Nicknamed ‘Black Jack’ for his seemingly permanent five-o’clock shadow, Brabham passed away peacefully in his Gold Coast home at around 6am. He was the first man to be knighted for services to motorsport.
An icon of world motor sport, Sir Jack won the F1 world championship in 1959, 1960 and 1966 – the final time cementing his place in history as the only man to win a title in a car of his own construction.
An air-force mechanic in World War II, Brabham’s motorsport career started on Australia’s dirt speedway tracks in the early 1940s, tasting victory in just his third race.
Brabham travelled to Europe in 1955 to join the Cooper Racing Team and his engineering prowess helped the British team revolutionise racing by shifting his car’s engine from the front of the vehicle to the back – a mid-mounted configuration still used by Formula 1 today.
Brabham won the 1959 championship with Cooper, despite famously running out of fuel in the last race and pushing his car to the finish, then developed an improved version of the car and won another title the following year.
In 1962, Brabham joined forces with fellow Aussie Ron Tauranac to design and engineer their own cars under the Brabham name. Their first F1 car was the Brabham BT-3, which debuted at the 1962 German Grand Prix.
But it was the Repco-engined BT-19 in which Jack clinched his third world title in 1966, with Brabham also claiming the constructors’ championship that year, and again in 1967 when New Zealander Denny Hulme took out the drivers’ championship in a Repco-Brabham.
After scoring his final Grand Prix win in South Africa in 1970, Brabham retired from racing aged 44.
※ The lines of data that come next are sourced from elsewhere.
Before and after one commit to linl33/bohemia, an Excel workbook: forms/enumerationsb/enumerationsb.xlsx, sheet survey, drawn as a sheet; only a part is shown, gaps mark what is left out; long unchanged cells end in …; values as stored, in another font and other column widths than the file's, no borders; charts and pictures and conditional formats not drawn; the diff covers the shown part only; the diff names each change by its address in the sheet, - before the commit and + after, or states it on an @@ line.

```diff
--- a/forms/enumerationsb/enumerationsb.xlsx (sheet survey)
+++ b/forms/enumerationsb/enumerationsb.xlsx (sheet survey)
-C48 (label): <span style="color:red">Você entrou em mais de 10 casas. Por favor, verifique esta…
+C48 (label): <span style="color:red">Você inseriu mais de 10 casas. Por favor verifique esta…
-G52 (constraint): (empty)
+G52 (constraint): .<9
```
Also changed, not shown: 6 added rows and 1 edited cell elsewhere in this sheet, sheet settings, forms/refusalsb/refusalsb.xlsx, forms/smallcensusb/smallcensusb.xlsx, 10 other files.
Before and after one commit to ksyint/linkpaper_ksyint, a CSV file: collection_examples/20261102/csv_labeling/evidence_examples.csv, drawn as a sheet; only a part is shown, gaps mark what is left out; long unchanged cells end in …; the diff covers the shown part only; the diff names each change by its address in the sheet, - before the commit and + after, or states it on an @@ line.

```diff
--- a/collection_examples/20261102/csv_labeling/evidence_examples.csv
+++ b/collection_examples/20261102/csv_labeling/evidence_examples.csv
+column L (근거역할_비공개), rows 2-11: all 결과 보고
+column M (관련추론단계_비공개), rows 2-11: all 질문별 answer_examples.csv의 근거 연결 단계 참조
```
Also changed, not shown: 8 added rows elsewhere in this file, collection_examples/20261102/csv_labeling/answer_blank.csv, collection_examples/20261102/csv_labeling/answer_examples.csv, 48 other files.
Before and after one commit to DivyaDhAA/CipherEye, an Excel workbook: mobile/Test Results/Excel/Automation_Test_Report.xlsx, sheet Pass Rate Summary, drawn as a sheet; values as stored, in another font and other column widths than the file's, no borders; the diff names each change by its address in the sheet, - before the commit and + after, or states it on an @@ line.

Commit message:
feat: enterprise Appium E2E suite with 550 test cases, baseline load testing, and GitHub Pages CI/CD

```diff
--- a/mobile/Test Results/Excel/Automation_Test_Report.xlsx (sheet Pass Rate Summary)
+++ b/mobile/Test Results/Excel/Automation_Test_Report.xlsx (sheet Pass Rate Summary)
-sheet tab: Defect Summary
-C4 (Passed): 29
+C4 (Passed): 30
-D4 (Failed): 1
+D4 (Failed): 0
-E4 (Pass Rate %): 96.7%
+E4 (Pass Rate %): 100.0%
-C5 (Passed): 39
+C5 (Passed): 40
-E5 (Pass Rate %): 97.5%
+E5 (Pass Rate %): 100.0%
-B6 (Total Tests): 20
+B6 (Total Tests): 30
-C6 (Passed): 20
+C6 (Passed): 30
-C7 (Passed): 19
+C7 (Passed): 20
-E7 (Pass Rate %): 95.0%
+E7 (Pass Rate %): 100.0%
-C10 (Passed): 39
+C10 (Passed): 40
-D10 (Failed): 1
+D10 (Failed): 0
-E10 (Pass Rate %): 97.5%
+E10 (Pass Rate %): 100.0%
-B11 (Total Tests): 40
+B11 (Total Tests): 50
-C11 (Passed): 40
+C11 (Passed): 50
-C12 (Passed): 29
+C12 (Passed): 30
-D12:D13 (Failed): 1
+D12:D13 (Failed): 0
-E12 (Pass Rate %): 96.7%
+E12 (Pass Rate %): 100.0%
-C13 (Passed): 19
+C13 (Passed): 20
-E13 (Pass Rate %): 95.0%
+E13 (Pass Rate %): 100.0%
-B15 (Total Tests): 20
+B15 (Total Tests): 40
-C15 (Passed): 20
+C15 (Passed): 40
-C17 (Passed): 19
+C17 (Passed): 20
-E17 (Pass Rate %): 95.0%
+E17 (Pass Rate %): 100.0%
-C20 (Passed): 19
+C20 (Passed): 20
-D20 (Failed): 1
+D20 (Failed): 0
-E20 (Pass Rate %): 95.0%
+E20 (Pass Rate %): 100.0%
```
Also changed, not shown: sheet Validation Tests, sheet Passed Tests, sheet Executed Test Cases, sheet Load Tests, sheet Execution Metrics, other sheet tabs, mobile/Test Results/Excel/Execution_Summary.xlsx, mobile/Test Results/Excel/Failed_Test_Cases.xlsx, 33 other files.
Brabham is survived by his second wife, Lady Margaret, and sons to his first wife Betty – Geoff, Gary and David, themselves all proven professional racers. Two grandsons, Geoff’s son Matthew and David’s son Sam, are now enjoying success on the international stage.